He served as a Qadi (judge) for eight years in the Sultanate of India under Sultan Muhammad Tughlaq (1326-51). The Sultan assigned him a mission to China in 1341 as an ambassador to meet the most powerful ruler in the world, the Mongol Emperor of China.
The life-threatening adventure began just as he left Delhi where he was taken prisoner by Hindu rebels and was hunted for eight days as a fugitive before ending up at the shores of Calicut with nothing but the clothes he wore and a prayer mat. He was blessed to be alive.
He ended up at the shores of Calicut with nothing but the clothes he wore and a prayer mat
He continued his journey to China via the Maldives where he became a chief judge – without the intention of becoming one – and married into the royal family. He then set sail from Sri Lanka when his ship nearly sank in a storm. He was rescued by another ship which was attacked by pirates who stole all his provisions and the precious stones given to him by the King of Ceylon. He again ended up in Calicut with no clothing except his trousers.
He set sail once more, briefly stopping at the Maldives to see his two year old son for the first time, then boarded a ship to China via Chittagong (the main port of Bangladesh) and the Muslim Kingdom of Samudra (Sumatra, Indonesia). He finally arrived at the port of Madinat al-Zaitun (Quanzhou) in 1345.
He described al-Zaitun as housing one of the largest ports in the world with about a hundred junks (Chinese sailing ships) that could not be counted for multitude. Every city had a separate Muslim quarter where merchants and their families lived in an honoured and respected manner with their own mosques, hospitals and bazaars.

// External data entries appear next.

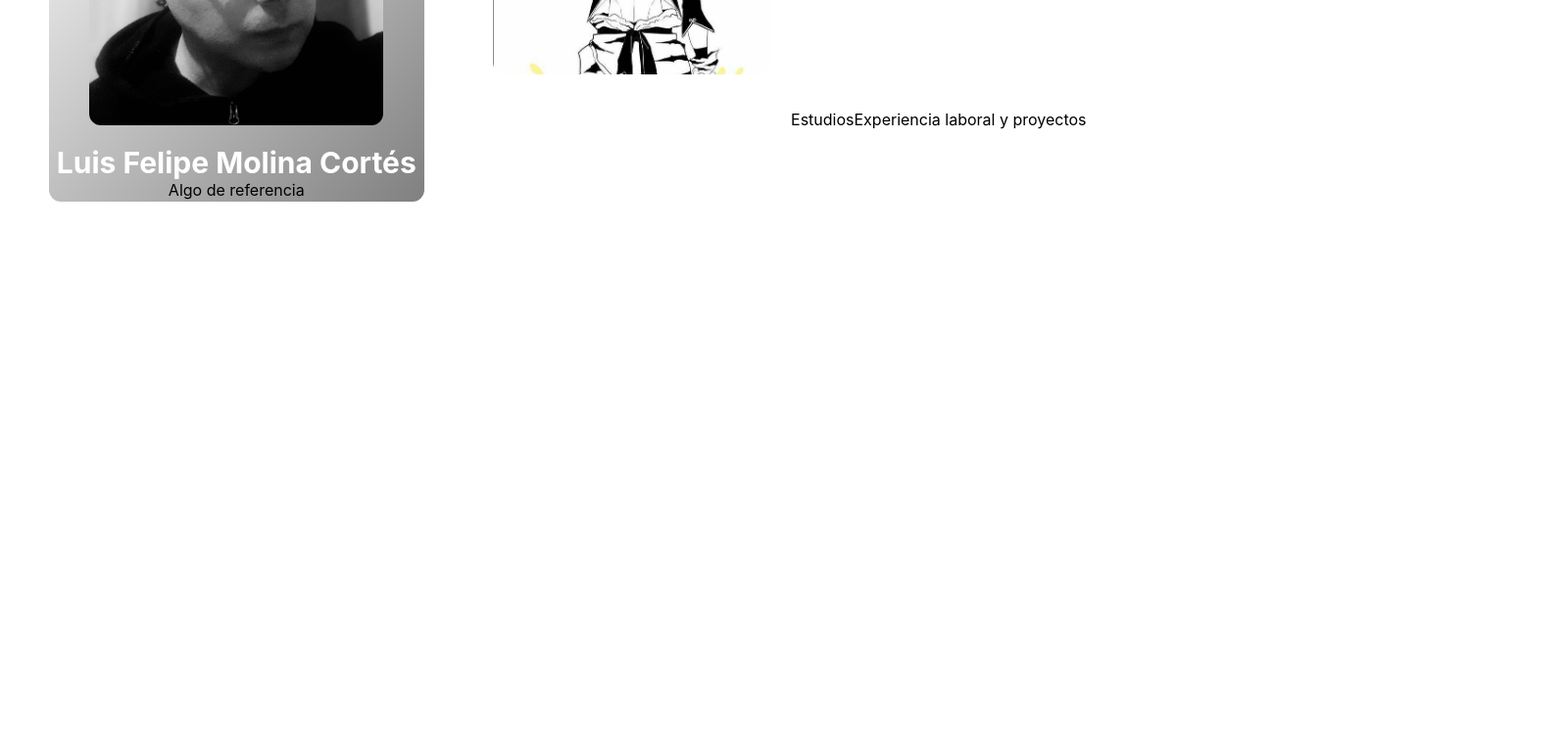
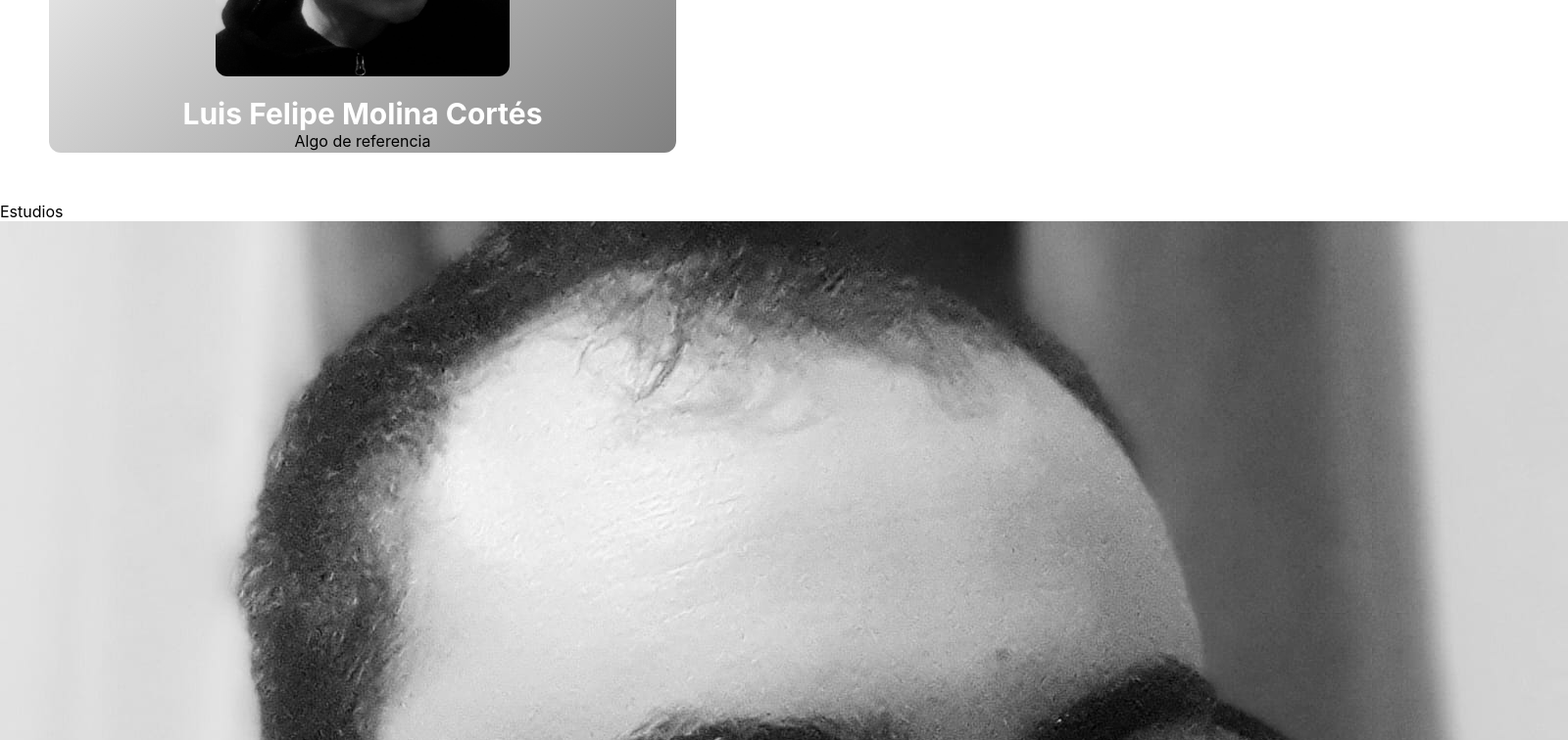
Before and after one commit to ImLuu/portfolio, a React (Create React App) app: page / in a window 1280 px wide. Shown: the part 566-1322 px from the top of the page at 98% size, 1600 px wide, since content can reach past the window. Before the commit the page ends 822 px from the top, so only its background shows below. Built offline with nearby package versions, Linux system fonts and the light colour scheme.

Commit message:
cargando parte 2

```diff
--- a/src/CSS/style.css
+++ b/src/CSS/style.css
@@ -43,6 +43,8 @@
     display: inline-flex;
 }
 
+
+
 @media (max-width: 768px) {
     .aboutme-photo{
         height: 200px;
--- a/src/components/Cuerpo/AboutMe.jsx
+++ b/src/components/Cuerpo/AboutMe.jsx
@@ -1,23 +1,22 @@
 import React from 'react'
 import '../../CSS/style.css'
 import fotito from '../../image/fotito.jpg'
-import imagen from '../../image/mori.jpg'
+
 
 function AboutMe() {
     return (
         <>
 
-                <div className='aboutme-title' id="inicio">Sobre mi</div>
-                <div className='aboutme-back'>
-                <div className='aboutme-container'>
+            <div className='aboutme-title' id="inicio">Sobre mi</div>
 
-                    <img src={fotito} className='aboutme-photo' />
-                    <div className='aboutme-name'>Luis Felipe Molina Cortés</div>
-                    <div className='aboutme-info'>Algo de referencia</div>
+            <div className='aboutme-container'>
 
-                </div>
-                <img src={imagen} className='aboutme-photo' />
+                <img src={fotito} className='aboutme-photo' />
+                <div className='aboutme-name'>Luis Felipe Molina Cortés</div>
+                <div className='aboutme-info'>Algo de referencia</div>
+
             </div>
+
         </>
     )
 }
--- a/src/components/Cuerpo/Body2.jsx
+++ /dev/null
@@ -1,13 +0,0 @@
-import React from 'react'
-
-
-function Body2() {
-    return (
-        <>
-           Estudios
-        </>
-
-    )
-}
-
-export default Body2
--- /dev/null
+++ b/src/components/Cuerpo/Estudio.jsx
@@ -0,0 +1,22 @@
+import React from 'react'
+import fotito from '../../image/fotito.jpg'
+
+function Estudio() {
+    return (
+        <>  <div className=''>
+            <div className='study-title' id="estudio">Estudios</div>
+
+            <div className='study-container'>
+
+                <img src={fotito} className='study-photo' />
+                <div className='study-name'>Luis Felipe Molina Cortés</div>
+                <div className='study-info'>Algo de referencia</div>
+
+            </div>
+        </div>
+        </>
+
+    )
+}
+
+export default Estudio
--- a/src/page/Page.jsx
+++ b/src/page/Page.jsx
@@ -1,7 +1,7 @@
 import React from 'react';
 import Bar from  '../components/Barra/Bar.jsx';
 import AboutMe from '../components/Cuerpo/AboutMe.jsx';
-import Body2 from '../components/Cuerpo/Body2.jsx';
+import Estudio from '../components/Cuerpo/Estudio.jsx';
 import Body3 from './../components/Cuerpo/Body3';
 
 
@@ -11,7 +11,7 @@ const Page = () => {
     <>
         <Bar />
         <AboutMe />
-        <Body2 />
+        <Estudio />
         <Body3/>
     </>
   )
```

The Qadi “Fanzhang” (judge) of the Muslims, who was Sheikh al-Islam and the leader of the merchants, all came to meet Ibn Battuta with flags, drums, trumpets and musicians. He was invited and entertained by some immensely wealthy Muslim merchants. He was well received in every city as guest of honour on his way to Beijing, only to be disappointed to find the Emperor absent from the capital. He returned to al-Zaitun before sailing back to his native land in 1349.
Ibn Battuta had arrived in the last peaceful years before the collapse of the Mongol (Yuan dynasty) rule. He noted, “China is the safest and most agreeable country in the world for the traveler. You can travel all alone across the land for nine months without fear, even if you are carrying much wealth.”
He declared that of all people the Chinese were the most skillful in the arts and possessed greatest mastery of them.
He admired much that he saw. He observed that “silk is used for clothing even by poor monks and beggars” and that the porcelain was “the finest of all makes of pottery.” Even the poultry amazed him: “The hens … in China are … bigger than geese in our country.”
But China was not a Muslim land
Muslims were a minority in China. Unlike Ibn Battuta’s previous destinations, China was not a Muslim country, and he was taken aback by what he saw.
“China was beautiful, but it did not please me. On the contrary, I was greatly troubled thinking about the way paganism dominated this country. Whenever I went out of my lodging, I saw many blameworthy things. That disturbed me so much that I stayed indoors most of the time and only went out when necessary. During my stay in China, whenever I saw any Muslims I always felt as though I were meeting my own family and close kinsmen.”
“The Chinese themselves are infidels who worship idols and burn their dead like the Hindus … eat the flesh of swine and dogs, and sell it in their markets.”